Majestic Trees has been calling for much tighter controls on the movement of trees across Europe and into the UK since our first open letter to industry (one of many) in May 2013. Subsequently, our MD has been very active in the industry debate because of the avalanche of new pest and diseases that have hit Europe over the past 10 years. He has spoken at a number of events about the need for change, though in the early days his concerns often fell on deaf ears.  With major threat from Xylella fastidiosa, however, a growing number of professional growers are now joining the voices for change. Those voices include His Royal Highness The Prince of Wales, (now King Charles III), who on 1 February 2018 called a Biosecurity Conference at Highgrove, inviting key nurserymen from the UK and mainland Europe, along with important industry stakeholders and policymakers, to discuss the issue as a matter of urgency, and just [prior to lockdown, HRH held a second conference at Kew.

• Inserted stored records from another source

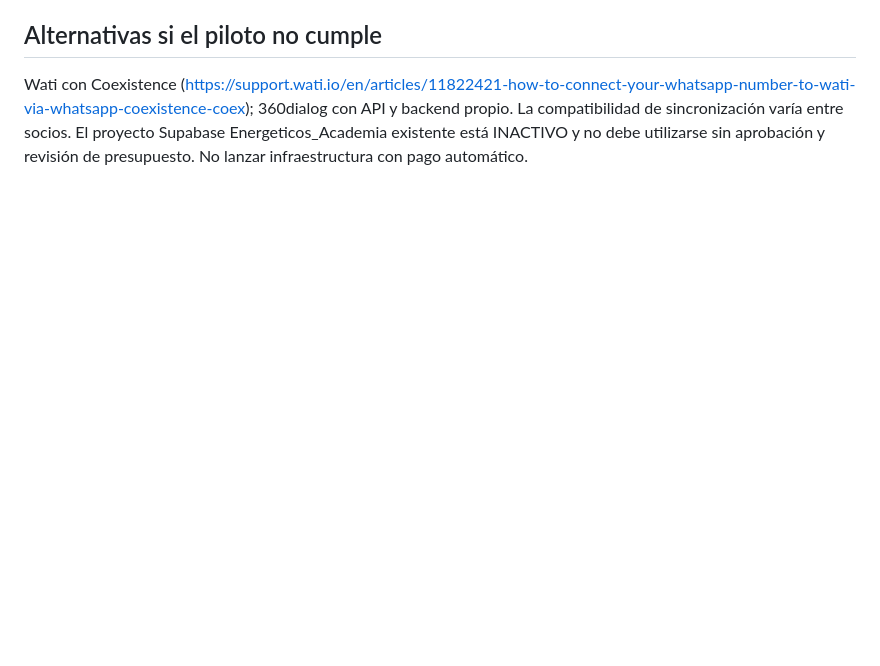
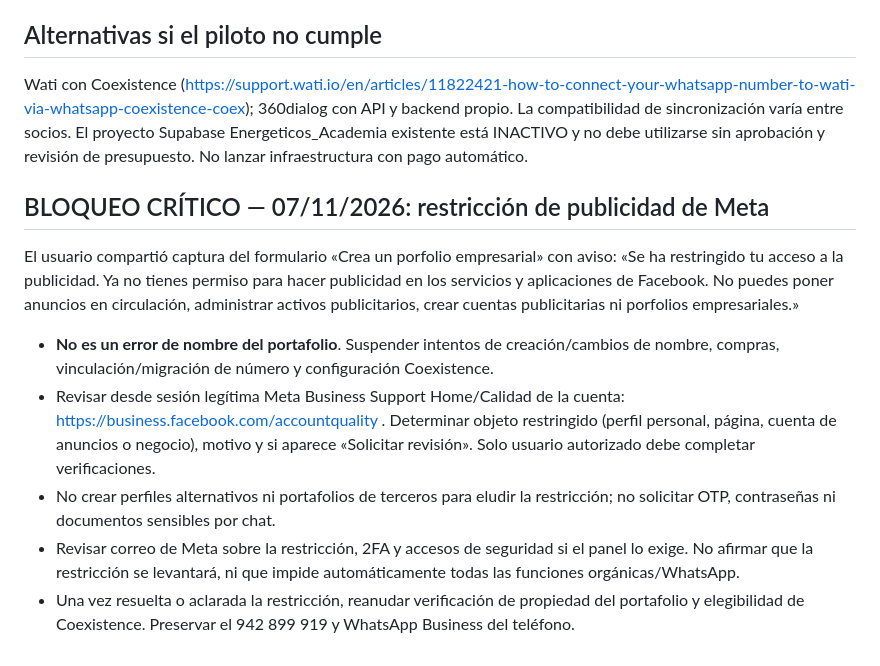
Before and after one commit to Energeticos2023/YACUSOL, a Markdown page: docs/WHATSAPP_COEXISTENCIA_20261107.md, the part around the change. GitHub-like rendering; blank space fills up the shorter version.

Commit message:
docs(meta): block portfolio creation pending Meta advertising restriction review

```diff
--- a/docs/WHATSAPP_COEXISTENCIA_20261107.md
+++ b/docs/WHATSAPP_COEXISTENCIA_20261107.md
@@ -77,3 +77,11 @@ Estados: NUEVO -> ATENDIDO_BOT -> PRECALIFICADO -> ESPERA_INGENIERO -> CONTACTAD
 
 ## Alternativas si el piloto no cumple
 Wati con Coexistence (https://support.wati.io/en/articles/11822421-how-to-connect-your-whatsapp-number-to-wati-via-whatsapp-coexistence-coex); 360dialog con API y backend propio. La compatibilidad de sincronización varía entre socios. El proyecto Supabase Energeticos_Academia existente está INACTIVO y no debe utilizarse sin aprobación y revisión de presupuesto. No lanzar infraestructura con pago automático.
+
+## BLOQUEO CRÍTICO — 07/11/2026: restricción de publicidad de Meta
+El usuario compartió captura del formulario «Crea un porfolio empresarial» con aviso: «Se ha restringido tu acceso a la publicidad. Ya no tienes permiso para hacer publicidad en los servicios y aplicaciones de Facebook. No puedes poner anuncios en circulación, administrar activos publicitarios, crear cuentas publicitarias ni porfolios empresariales.»
+- **No es un error de nombre del portafolio**. Suspender intentos de creación/cambios de nombre, compras, vinculación/migración de número y configuración Coexistence.
+- Revisar desde sesión legítima Meta Business Support Home/Calidad de la cuenta: https://business.facebook.com/accountquality . Determinar objeto restringido (perfil personal, página, cuenta de anuncios o negocio), motivo y si aparece «Solicitar revisión». Solo usuario autorizado debe completar verificaciones.
+- No crear perfiles alternativos ni portafolios de terceros para eludir la restricción; no solicitar OTP, contraseñas ni documentos sensibles por chat.
+- Revisar correo de Meta sobre la restricción, 2FA y accesos de seguridad si el panel lo exige. No afirmar que la restricción se levantará, ni que impide automáticamente todas las funciones orgánicas/WhatsApp.
+- Una vez resuelta o aclarada la restricción, reanudar verificación de propiedad del portafolio y elegibilidad de Coexistence. Preservar el 942 899 919 y WhatsApp Business del teléfono.
```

Change could be dramatic.  For example, Hillier’s have called for a complete ban on plant movements, implying that they don’t import trees and that all their stock is UK grown. This is purely to give themselves a commercial advantage, but Barcham’s are proposing a complete ban on rootballs going direct to site from Europe.  These proposals may, at face value, seem unrealistically drastic, but both would indisputably reduce pest and disease movement and are more realistic prospects post Brexit, especially in context of the seriousness of the threat, especially from Xylella.  HRH The Prince of Wales articulated the gravity of the situation very well at the Highgrove conference, posing the question “when the stakes are so high how can we say it is too much to ask?”, going on to say that “the future without trees is unthinkable, and to contemplate this demands a national emergency”.  With statements like “we must find a solution before it is too late” and “if we fail to act we will be showing our arrogance towards nature”, it was a very passionate speech indeed, especially when HRH recounted his personal experience of first felling 160 Elms at Highgrove 38 years ago, but now in the past 10 years he had been felling Ash, Oaks, Aesculus, Castanea and what next?  His sentiment was certainly one of action, not discussion, and I think we all sensed that this sentiment was shared by Michael Gove, the Minister then responsible for DEFRA.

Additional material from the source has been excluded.